▸ Exercise input
+ + + +

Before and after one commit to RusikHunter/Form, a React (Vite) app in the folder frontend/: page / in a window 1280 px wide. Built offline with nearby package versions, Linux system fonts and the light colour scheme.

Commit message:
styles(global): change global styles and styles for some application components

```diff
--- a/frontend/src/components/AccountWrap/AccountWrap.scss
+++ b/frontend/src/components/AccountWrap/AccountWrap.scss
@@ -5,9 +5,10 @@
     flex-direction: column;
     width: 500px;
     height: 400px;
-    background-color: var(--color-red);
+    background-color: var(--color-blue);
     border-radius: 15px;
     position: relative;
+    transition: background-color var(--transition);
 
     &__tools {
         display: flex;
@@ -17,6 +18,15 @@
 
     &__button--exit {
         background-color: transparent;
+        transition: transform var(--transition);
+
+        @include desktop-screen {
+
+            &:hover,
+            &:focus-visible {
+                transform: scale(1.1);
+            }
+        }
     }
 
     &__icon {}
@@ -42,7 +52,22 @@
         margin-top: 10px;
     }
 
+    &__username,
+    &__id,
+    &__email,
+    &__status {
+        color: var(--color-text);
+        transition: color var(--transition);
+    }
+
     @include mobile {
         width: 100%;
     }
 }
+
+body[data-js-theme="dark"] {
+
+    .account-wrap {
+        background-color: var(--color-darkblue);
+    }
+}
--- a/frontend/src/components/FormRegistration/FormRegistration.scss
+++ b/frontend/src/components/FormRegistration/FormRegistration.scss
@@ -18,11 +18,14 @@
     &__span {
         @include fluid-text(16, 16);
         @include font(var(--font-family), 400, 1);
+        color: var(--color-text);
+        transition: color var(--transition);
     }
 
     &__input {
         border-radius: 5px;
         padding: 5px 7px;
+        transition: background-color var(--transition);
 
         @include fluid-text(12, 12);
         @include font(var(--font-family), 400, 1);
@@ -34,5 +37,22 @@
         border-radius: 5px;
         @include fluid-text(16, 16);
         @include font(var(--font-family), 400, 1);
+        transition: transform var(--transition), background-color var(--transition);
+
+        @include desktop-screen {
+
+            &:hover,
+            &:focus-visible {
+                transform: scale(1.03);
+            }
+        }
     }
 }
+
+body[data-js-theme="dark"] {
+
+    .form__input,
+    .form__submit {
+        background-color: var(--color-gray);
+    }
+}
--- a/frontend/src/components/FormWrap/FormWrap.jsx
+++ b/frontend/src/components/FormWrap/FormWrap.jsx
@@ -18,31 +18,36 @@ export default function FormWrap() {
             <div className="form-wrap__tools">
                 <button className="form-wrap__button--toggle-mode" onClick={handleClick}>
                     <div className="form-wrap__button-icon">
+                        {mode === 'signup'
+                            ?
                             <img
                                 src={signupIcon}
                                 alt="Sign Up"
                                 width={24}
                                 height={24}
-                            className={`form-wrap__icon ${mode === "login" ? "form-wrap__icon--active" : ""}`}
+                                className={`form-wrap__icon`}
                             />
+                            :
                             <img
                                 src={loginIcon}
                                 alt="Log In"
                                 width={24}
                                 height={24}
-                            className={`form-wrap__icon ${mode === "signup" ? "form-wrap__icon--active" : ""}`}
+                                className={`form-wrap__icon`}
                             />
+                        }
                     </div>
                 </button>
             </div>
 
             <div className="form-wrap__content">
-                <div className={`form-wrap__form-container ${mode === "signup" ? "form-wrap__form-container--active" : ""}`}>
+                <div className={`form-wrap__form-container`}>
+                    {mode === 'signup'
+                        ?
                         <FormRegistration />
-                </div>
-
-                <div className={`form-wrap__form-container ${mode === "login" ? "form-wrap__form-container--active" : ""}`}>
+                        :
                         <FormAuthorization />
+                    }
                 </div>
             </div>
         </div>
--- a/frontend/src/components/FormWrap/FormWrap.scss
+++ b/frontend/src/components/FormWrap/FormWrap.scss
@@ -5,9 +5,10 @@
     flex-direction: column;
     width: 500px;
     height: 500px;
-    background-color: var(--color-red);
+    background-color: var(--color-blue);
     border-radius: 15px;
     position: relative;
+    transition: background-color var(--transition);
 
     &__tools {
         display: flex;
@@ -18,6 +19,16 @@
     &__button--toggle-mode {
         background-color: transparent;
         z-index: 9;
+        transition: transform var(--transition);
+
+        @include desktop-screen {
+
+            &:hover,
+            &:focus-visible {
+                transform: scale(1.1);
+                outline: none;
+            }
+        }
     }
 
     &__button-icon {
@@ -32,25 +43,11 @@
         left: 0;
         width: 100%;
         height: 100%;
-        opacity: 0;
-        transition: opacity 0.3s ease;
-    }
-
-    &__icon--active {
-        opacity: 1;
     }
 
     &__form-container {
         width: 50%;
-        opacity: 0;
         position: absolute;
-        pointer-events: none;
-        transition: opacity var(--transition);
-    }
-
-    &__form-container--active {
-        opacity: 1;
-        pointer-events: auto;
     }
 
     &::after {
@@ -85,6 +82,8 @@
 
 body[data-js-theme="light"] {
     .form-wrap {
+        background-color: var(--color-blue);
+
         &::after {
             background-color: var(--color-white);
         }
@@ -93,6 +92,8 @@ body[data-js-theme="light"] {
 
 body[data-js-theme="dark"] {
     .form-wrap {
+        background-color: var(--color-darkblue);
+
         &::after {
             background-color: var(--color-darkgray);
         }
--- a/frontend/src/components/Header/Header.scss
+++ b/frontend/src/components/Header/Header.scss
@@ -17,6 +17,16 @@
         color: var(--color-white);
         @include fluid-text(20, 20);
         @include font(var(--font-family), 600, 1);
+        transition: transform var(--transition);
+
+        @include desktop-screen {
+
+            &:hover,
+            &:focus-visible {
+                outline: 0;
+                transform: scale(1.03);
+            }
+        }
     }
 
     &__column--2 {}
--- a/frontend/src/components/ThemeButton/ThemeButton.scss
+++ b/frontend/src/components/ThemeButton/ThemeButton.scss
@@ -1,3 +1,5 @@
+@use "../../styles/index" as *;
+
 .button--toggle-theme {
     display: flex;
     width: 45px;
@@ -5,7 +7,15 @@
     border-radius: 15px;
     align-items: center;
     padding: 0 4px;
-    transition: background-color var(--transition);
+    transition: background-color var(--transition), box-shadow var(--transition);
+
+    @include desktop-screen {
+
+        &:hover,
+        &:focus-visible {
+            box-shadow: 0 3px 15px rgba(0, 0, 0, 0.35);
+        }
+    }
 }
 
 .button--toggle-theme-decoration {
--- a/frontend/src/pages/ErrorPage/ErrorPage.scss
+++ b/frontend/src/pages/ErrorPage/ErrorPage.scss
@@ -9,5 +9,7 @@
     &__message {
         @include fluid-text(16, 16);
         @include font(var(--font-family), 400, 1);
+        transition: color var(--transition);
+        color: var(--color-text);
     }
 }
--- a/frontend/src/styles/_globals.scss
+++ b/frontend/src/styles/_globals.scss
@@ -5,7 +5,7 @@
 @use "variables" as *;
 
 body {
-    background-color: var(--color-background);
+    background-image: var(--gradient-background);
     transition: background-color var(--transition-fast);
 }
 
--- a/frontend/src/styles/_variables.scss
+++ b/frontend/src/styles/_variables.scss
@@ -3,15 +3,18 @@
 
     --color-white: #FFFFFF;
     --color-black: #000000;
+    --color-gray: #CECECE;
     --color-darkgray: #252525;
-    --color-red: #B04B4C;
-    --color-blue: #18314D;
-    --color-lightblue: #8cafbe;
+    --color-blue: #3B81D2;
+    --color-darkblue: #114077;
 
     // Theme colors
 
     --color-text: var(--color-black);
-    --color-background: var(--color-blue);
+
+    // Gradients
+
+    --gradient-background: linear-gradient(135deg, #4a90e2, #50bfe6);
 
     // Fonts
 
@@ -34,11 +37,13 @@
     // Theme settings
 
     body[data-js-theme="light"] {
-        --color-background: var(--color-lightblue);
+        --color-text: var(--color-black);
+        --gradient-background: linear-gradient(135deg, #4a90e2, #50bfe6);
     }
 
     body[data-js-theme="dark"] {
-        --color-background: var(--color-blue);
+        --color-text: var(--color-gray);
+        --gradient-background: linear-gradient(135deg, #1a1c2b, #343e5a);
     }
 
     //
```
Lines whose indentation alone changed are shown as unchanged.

+ + + +

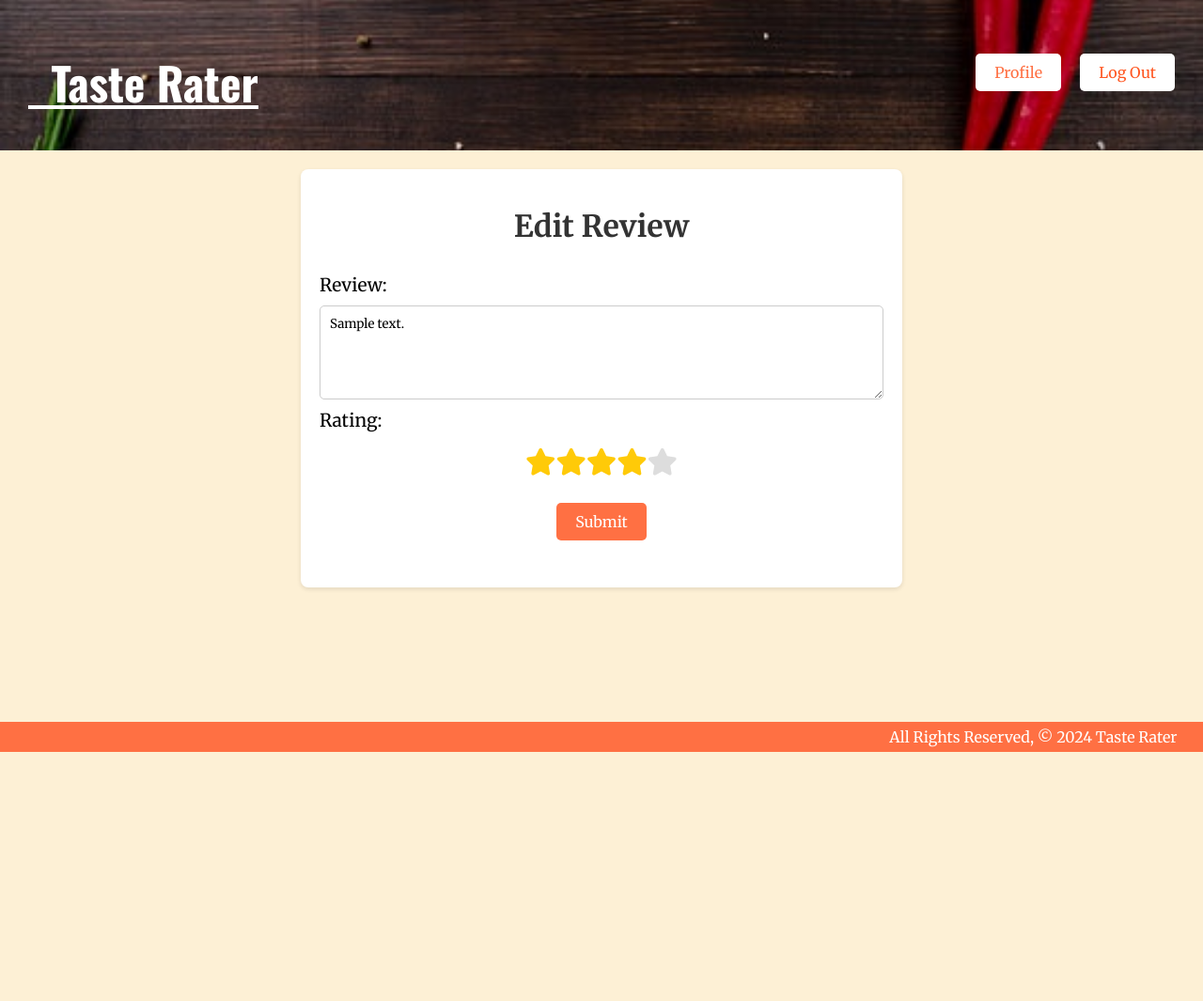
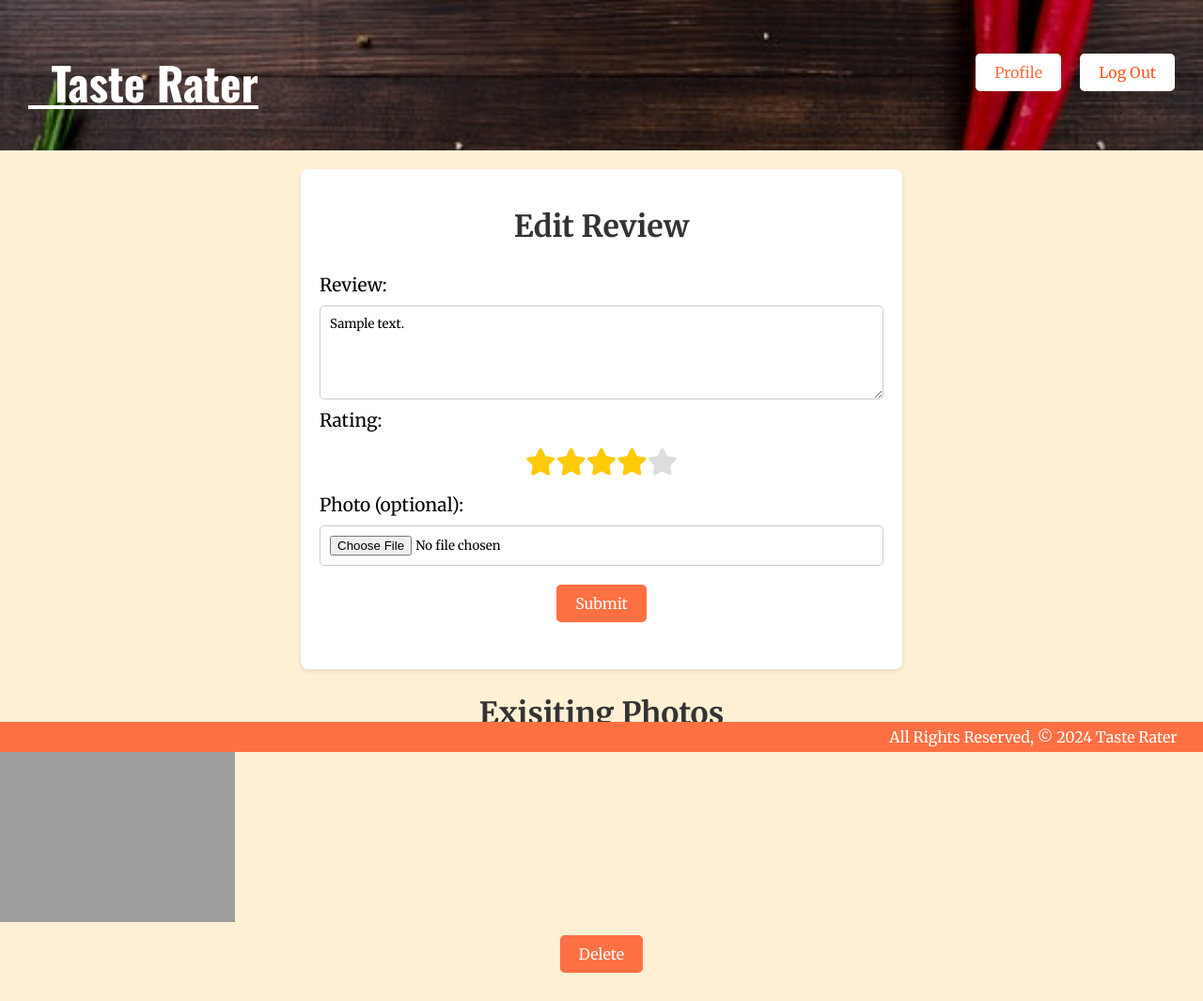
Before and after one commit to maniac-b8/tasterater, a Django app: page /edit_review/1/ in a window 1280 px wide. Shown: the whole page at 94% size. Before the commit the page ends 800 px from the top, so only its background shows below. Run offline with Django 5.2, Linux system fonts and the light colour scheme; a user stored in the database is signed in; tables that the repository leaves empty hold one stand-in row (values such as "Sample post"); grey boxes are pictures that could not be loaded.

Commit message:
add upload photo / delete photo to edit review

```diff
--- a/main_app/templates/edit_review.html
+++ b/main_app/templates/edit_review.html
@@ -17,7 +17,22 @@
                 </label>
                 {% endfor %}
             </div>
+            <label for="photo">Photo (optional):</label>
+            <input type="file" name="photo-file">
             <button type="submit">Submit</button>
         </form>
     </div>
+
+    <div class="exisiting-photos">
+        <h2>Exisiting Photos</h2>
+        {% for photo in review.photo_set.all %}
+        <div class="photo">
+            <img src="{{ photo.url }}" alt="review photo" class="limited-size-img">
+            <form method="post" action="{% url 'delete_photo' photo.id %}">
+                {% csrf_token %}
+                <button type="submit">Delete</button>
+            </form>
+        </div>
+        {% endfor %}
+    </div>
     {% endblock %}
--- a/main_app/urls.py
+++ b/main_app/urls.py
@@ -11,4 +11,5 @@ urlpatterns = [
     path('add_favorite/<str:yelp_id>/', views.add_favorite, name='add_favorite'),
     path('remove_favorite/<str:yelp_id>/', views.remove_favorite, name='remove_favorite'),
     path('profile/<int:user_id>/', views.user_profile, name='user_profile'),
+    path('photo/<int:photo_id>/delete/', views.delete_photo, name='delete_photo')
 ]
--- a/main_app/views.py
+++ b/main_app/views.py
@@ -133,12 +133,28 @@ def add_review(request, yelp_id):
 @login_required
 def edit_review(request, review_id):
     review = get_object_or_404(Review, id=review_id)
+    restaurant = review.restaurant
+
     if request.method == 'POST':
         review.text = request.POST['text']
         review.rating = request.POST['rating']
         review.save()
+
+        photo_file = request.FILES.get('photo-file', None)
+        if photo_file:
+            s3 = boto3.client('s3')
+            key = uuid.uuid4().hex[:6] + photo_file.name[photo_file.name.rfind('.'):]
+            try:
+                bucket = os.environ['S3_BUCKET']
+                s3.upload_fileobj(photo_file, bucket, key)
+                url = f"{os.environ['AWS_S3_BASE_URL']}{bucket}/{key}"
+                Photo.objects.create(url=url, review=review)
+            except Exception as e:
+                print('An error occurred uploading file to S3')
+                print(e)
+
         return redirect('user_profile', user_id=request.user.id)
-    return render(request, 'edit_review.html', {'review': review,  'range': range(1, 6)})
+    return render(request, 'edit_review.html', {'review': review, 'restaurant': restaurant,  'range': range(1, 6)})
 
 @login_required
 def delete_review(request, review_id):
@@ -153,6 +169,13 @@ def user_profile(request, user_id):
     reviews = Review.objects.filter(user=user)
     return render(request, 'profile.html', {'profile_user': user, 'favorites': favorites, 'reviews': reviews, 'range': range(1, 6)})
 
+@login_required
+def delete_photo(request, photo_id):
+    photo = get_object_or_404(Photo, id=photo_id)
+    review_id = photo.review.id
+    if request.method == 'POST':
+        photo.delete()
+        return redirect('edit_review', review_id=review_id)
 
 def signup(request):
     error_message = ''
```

+ + + +

▸ Requirement
Select every line of the material above holding the word "styles" and copy it.

▸ Answer section
styles(global): change global styles and styles for some application components
+@use "../../styles/index" as *;
--- a/frontend/src/styles/_globals.scss
+++ b/frontend/src/styles/_globals.scss
--- a/frontend/src/styles/_variables.scss
+++ b/frontend/src/styles/_variables.scss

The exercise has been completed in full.